3 Risks Of Relying On Balance Transfer Credit Cards

The use of credit cards can assist in improving one’s credit score as well as provide spending power to consumers.

In the event that you have accumulated a high balance and are unable to repay it in a timely manner, a balance transfer credit card may be able to offer you some relief.

A balance transfer credit card can offer a low or even 0% APR promotion, making it easier for you to pay off your credit card debt and save money in the process.

Risk 1: Your credit rating is affected

Each time you apply for a new credit card, the issuer runs a hard inquiry on your credit report, which can temporarily lower your credit score by a few points.

In addition, if you transfer a balance from a higher limit card to a lower limit card, your credit utilization ratio, which is the percentage of your credit limit that you are using, may change.

Risk 2: Most cards charge balance transfer fees

There are some exceptions, but most balance transfer credit cards charge a balance transfer fee, which typically ranges from 3% to 5% of the transfer amount.

So, if you transfer $5,000 from one card to another, the card issuer would typically add between $150 and $250 to your balance.

Risk 3: It doesn’t solve the core problem

Using a balance transfer card will not resolve the issue of overspending on your credit cards. In the event that you do add more debt to your existing debt by making purchases, this could only make your situation worse.

Consider reducing or even eliminating your credit card spending while paying down a balance transfer in order to mitigate this threat. Furthermore, it is also recommended to avoid making new purchases on the balance transfer card until the transfer has been repaid in full.

In the event that you make a payment in excess of your minimum payment, your highest interest rate balance will be paid first.

As a result, if you make new purchases that accrue interest, any payment above the minimum will go there first, making it more difficult to pay down the transfer balance.

In some cases, it may make more sense to use a personal loan to consolidate your credit card debt instead of a balance transfer card.

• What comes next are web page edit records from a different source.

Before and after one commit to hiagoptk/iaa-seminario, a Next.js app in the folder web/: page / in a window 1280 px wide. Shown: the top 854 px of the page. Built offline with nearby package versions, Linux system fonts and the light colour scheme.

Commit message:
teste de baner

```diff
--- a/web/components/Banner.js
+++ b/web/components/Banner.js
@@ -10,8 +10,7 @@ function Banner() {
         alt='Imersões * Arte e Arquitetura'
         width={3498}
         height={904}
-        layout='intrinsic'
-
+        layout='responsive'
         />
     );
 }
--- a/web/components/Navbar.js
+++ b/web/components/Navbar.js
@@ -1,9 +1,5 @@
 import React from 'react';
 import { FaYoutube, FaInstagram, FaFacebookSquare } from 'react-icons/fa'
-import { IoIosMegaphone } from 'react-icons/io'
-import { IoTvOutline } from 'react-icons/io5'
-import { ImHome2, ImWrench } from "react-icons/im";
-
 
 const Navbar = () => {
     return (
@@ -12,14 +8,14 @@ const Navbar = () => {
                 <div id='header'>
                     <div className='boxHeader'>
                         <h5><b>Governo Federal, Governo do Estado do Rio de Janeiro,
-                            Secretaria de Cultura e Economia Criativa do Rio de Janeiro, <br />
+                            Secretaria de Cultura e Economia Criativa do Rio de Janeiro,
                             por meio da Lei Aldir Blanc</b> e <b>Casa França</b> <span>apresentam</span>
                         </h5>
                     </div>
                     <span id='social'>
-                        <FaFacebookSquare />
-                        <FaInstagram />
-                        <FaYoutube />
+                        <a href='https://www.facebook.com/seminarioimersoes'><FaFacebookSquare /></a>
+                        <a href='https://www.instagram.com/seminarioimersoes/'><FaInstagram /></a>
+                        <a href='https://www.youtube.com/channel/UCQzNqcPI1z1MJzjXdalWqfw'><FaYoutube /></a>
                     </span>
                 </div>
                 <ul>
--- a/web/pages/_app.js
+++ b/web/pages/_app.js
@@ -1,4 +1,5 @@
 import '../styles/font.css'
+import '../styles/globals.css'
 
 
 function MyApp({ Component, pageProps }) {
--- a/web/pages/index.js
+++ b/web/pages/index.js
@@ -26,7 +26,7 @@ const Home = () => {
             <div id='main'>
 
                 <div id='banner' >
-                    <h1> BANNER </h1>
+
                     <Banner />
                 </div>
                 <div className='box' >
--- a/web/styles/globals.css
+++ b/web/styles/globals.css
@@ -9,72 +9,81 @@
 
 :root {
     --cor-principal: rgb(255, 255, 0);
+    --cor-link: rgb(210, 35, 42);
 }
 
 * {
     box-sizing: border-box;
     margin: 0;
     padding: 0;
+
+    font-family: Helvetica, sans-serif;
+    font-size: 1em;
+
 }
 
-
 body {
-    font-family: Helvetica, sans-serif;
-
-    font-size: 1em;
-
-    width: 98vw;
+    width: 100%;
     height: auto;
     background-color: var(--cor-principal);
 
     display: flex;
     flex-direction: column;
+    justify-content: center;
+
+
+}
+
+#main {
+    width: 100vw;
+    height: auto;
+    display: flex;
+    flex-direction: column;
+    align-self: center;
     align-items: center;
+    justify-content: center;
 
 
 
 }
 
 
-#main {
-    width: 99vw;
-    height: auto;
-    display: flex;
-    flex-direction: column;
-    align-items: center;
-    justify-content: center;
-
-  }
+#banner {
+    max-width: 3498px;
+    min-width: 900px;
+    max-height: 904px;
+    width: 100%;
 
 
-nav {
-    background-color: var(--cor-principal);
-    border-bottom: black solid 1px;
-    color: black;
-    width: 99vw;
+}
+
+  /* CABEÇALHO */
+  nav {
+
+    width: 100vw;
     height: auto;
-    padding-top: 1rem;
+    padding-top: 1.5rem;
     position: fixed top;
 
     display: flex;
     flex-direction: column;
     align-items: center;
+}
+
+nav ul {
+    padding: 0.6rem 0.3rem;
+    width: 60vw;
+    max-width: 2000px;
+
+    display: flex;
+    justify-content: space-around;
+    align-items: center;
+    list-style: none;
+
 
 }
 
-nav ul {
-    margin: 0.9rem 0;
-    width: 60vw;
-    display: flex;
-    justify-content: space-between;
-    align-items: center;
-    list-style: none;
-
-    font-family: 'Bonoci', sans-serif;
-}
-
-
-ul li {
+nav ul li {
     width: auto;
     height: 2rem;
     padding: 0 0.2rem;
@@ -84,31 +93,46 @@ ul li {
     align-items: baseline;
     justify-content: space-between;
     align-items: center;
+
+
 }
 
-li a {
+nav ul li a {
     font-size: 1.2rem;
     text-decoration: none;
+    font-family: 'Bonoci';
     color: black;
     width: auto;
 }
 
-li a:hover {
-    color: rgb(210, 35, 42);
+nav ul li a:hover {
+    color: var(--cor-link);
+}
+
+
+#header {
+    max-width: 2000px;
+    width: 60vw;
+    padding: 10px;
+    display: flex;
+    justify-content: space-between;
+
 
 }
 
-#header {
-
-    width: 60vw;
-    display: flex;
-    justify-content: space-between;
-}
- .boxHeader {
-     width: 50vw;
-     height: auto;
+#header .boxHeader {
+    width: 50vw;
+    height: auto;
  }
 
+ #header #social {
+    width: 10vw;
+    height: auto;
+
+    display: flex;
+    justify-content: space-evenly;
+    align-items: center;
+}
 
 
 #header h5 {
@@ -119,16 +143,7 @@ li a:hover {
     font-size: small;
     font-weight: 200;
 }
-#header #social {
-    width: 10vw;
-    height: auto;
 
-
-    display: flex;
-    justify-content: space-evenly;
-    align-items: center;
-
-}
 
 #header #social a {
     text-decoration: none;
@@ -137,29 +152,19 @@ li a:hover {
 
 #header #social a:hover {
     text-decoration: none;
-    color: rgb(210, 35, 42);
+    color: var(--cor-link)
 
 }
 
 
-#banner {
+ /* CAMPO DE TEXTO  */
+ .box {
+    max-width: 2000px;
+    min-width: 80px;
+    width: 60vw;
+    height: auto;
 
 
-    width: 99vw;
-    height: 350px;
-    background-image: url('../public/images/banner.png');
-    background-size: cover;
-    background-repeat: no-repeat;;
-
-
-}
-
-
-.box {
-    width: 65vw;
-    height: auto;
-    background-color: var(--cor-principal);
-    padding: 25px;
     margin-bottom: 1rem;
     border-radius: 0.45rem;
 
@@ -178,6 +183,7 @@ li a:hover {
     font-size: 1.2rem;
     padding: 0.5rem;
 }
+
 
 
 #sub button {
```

Personal loans don’t come with introductory 0% APR promotions, but they do provide a set repayment term, which you won’t get with a credit card.